*About this exercise*
The answer is every line in the data below that contains the word "feature".

═════ Supplied material ═════

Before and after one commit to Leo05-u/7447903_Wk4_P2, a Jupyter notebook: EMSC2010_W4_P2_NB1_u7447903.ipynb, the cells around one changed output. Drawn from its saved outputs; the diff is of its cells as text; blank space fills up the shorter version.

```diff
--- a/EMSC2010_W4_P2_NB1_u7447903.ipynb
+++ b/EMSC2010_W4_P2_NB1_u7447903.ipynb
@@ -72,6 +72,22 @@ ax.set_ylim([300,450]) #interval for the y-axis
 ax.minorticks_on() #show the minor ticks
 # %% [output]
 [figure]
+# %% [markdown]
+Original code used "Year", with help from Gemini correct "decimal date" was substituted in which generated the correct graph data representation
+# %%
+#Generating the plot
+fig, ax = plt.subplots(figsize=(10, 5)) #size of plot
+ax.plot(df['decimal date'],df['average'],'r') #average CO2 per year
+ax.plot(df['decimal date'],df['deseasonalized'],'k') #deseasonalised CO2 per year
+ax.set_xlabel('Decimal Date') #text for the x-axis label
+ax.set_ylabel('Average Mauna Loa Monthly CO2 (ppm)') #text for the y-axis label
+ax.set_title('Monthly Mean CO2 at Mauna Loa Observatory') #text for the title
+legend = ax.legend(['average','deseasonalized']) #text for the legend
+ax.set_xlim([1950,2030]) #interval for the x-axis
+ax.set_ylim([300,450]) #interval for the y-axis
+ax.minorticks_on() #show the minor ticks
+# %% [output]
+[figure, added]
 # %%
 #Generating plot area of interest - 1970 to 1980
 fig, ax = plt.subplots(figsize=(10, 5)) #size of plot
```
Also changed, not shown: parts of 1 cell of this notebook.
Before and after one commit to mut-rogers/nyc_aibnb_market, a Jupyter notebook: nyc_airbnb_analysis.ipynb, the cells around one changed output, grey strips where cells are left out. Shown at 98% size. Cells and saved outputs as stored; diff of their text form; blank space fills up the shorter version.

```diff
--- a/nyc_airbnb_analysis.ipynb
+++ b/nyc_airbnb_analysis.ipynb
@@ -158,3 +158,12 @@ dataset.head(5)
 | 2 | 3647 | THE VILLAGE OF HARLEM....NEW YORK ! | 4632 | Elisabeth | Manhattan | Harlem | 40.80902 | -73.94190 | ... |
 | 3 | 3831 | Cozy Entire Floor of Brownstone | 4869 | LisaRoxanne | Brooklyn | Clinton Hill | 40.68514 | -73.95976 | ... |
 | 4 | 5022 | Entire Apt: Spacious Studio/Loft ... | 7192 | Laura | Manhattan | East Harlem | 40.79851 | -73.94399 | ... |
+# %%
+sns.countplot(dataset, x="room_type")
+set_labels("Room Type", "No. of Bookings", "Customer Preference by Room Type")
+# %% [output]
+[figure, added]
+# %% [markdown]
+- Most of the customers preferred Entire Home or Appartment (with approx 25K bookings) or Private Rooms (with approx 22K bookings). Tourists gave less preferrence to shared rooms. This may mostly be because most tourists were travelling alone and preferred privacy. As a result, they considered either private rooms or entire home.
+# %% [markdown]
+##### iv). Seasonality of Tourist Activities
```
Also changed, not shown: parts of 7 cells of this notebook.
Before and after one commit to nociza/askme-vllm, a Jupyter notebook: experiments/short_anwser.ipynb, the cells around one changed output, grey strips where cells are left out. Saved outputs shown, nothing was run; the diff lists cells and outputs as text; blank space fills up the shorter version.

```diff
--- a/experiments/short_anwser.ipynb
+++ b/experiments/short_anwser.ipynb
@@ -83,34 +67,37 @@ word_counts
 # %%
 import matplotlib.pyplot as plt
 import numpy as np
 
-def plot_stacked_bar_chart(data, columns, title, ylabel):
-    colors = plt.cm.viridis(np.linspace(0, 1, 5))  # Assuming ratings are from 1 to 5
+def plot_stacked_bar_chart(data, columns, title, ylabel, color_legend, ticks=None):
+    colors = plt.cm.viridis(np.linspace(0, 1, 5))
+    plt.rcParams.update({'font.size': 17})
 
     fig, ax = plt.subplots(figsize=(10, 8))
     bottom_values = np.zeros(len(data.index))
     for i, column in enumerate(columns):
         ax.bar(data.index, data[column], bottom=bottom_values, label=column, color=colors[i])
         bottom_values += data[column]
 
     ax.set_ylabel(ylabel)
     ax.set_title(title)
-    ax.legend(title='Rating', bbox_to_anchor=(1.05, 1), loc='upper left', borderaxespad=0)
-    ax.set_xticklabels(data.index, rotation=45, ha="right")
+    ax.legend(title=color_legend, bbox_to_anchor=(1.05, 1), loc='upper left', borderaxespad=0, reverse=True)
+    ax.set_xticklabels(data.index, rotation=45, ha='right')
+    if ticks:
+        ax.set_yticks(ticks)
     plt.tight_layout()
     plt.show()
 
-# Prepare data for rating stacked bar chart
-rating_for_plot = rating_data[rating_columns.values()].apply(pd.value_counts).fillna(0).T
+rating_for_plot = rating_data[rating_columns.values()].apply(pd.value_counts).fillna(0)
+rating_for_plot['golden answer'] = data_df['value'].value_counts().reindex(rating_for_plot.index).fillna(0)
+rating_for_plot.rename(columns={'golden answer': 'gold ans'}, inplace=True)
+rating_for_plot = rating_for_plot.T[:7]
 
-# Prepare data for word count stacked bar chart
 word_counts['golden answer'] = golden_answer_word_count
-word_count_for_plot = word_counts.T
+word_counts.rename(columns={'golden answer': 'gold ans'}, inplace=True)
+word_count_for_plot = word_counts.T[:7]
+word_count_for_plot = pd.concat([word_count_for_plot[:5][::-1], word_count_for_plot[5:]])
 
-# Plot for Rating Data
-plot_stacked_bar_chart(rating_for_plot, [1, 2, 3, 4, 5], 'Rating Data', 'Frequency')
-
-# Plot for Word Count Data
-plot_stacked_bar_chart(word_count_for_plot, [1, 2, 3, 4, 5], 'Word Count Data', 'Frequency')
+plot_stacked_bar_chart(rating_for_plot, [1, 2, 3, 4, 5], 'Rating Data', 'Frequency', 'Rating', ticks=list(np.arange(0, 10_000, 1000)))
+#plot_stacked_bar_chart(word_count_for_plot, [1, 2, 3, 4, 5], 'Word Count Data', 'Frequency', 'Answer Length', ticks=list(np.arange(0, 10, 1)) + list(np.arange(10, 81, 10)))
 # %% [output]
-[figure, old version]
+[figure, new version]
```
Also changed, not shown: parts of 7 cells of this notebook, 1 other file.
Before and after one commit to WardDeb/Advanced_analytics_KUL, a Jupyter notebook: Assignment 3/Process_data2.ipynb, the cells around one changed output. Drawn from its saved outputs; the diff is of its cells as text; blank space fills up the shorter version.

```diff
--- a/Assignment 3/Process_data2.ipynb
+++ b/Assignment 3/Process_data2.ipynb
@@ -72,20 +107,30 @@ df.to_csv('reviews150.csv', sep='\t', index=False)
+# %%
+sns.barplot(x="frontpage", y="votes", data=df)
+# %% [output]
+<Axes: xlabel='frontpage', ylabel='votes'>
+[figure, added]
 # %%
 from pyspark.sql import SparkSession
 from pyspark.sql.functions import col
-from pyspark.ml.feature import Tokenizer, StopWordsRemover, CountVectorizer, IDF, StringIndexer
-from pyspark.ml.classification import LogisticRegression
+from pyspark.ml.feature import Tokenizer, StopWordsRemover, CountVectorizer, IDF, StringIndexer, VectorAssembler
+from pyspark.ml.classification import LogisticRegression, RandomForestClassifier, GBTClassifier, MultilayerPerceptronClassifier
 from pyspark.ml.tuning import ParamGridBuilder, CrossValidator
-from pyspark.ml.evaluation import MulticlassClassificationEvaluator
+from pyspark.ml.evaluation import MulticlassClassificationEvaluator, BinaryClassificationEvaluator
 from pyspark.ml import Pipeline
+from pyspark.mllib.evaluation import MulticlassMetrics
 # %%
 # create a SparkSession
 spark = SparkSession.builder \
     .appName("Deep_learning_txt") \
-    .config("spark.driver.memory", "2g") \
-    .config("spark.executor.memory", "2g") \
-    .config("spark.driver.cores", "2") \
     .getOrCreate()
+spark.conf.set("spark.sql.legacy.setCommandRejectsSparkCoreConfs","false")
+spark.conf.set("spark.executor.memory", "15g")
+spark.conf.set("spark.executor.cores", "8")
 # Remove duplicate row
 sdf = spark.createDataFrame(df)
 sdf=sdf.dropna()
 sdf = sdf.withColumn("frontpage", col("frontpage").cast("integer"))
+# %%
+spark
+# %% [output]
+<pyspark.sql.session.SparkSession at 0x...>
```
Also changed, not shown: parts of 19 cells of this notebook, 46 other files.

═════

*Exercise result*
-from pyspark.ml.feature import Tokenizer, StopWordsRemover, CountVectorizer, IDF, StringIndexer
+from pyspark.ml.feature import Tokenizer, StopWordsRemover, CountVectorizer, IDF, StringIndexer, VectorAssembler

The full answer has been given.